_PROVIDED INFORMATION_
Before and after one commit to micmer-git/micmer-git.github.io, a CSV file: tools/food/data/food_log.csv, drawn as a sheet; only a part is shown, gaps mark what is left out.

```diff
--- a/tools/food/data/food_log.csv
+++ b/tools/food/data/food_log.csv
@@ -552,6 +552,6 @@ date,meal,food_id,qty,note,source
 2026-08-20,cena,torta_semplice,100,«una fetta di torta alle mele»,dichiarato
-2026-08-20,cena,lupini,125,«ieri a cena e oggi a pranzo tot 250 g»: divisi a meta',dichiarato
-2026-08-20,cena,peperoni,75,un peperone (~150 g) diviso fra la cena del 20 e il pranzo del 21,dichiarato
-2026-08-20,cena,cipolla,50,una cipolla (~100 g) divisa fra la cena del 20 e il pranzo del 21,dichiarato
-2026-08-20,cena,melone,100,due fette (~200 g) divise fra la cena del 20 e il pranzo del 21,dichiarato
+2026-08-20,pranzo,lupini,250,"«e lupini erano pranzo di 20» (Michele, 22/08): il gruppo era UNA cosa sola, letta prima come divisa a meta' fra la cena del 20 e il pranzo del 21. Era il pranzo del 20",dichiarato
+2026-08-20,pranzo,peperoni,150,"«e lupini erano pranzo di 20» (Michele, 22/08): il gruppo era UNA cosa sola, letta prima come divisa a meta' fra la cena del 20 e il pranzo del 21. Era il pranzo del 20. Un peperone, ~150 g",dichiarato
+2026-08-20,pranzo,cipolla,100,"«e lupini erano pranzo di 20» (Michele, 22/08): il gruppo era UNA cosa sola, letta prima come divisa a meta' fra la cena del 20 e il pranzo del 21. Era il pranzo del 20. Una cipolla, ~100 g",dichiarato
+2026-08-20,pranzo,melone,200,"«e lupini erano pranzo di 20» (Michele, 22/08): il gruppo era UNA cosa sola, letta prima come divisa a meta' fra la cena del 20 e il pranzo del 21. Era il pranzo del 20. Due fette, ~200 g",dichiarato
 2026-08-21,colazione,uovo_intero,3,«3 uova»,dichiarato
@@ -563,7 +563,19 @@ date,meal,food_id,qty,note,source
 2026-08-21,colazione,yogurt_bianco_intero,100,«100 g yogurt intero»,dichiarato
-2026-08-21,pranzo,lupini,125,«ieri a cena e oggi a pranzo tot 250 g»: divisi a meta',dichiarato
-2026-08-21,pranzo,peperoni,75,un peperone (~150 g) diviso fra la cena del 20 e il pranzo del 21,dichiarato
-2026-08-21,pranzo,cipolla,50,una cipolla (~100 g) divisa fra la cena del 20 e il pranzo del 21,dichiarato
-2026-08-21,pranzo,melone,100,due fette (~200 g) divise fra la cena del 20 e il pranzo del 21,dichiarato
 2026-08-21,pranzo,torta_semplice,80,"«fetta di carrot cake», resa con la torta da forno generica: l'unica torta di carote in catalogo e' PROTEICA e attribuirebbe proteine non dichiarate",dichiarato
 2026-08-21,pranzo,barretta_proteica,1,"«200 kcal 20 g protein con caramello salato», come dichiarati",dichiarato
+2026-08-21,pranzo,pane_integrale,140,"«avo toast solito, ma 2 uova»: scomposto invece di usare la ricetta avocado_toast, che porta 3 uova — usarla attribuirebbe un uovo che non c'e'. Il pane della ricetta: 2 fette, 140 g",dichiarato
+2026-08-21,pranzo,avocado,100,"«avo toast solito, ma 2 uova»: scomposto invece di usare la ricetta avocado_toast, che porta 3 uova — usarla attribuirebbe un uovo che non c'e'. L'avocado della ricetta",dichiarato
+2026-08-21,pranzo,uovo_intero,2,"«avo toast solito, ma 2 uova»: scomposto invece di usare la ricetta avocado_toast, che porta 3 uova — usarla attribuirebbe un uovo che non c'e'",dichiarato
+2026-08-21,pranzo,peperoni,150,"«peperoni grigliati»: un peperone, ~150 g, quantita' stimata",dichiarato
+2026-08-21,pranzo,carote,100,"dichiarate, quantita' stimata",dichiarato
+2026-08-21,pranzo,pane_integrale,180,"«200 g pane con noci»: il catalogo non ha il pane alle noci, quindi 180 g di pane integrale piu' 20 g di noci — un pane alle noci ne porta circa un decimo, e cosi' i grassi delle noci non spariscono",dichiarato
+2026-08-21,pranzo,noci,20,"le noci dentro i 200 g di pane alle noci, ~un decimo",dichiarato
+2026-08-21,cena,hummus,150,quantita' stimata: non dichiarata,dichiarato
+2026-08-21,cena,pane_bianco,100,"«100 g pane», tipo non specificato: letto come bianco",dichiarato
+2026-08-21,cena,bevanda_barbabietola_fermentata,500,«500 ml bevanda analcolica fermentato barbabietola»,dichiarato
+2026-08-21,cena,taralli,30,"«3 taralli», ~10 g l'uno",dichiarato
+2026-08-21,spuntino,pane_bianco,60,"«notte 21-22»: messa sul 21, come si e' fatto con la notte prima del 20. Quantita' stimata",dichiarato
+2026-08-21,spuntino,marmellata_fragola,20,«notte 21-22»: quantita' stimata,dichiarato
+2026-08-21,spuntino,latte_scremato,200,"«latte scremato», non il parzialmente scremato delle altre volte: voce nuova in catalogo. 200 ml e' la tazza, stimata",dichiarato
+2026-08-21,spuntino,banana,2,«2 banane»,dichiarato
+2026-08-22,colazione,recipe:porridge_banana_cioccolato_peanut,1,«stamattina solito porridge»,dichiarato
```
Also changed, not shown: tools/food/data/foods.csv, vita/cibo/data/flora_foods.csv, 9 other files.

_WHAT YOU WILL DO_
Return every line of the entries above that the string "prima" appears in.

_TASK ANSWER_
+2026-08-20,pranzo,lupini,250,"«e lupini erano pranzo di 20» (Michele, 22/08): il gruppo era UNA cosa sola, letta prima come divisa a meta' fra la cena del 20 e il pranzo del 21. Era il pranzo del 20",dichiarato
+2026-08-20,pranzo,peperoni,150,"«e lupini erano pranzo di 20» (Michele, 22/08): il gruppo era UNA cosa sola, letta prima come divisa a meta' fra la cena del 20 e il pranzo del 21. Era il pranzo del 20. Un peperone, ~150 g",dichiarato
+2026-08-20,pranzo,cipolla,100,"«e lupini erano pranzo di 20» (Michele, 22/08): il gruppo era UNA cosa sola, letta prima come divisa a meta' fra la cena del 20 e il pranzo del 21. Era il pranzo del 20. Una cipolla, ~100 g",dichiarato
+2026-08-20,pranzo,melone,200,"«e lupini erano pranzo di 20» (Michele, 22/08): il gruppo era UNA cosa sola, letta prima come divisa a meta' fra la cena del 20 e il pranzo del 21. Era il pranzo del 20. Due fette, ~200 g",dichiarato
+2026-08-21,spuntino,pane_bianco,60,"«notte 21-22»: messa sul 21, come si e' fatto con la notte prima del 20. Quantita' stimata",dichiarato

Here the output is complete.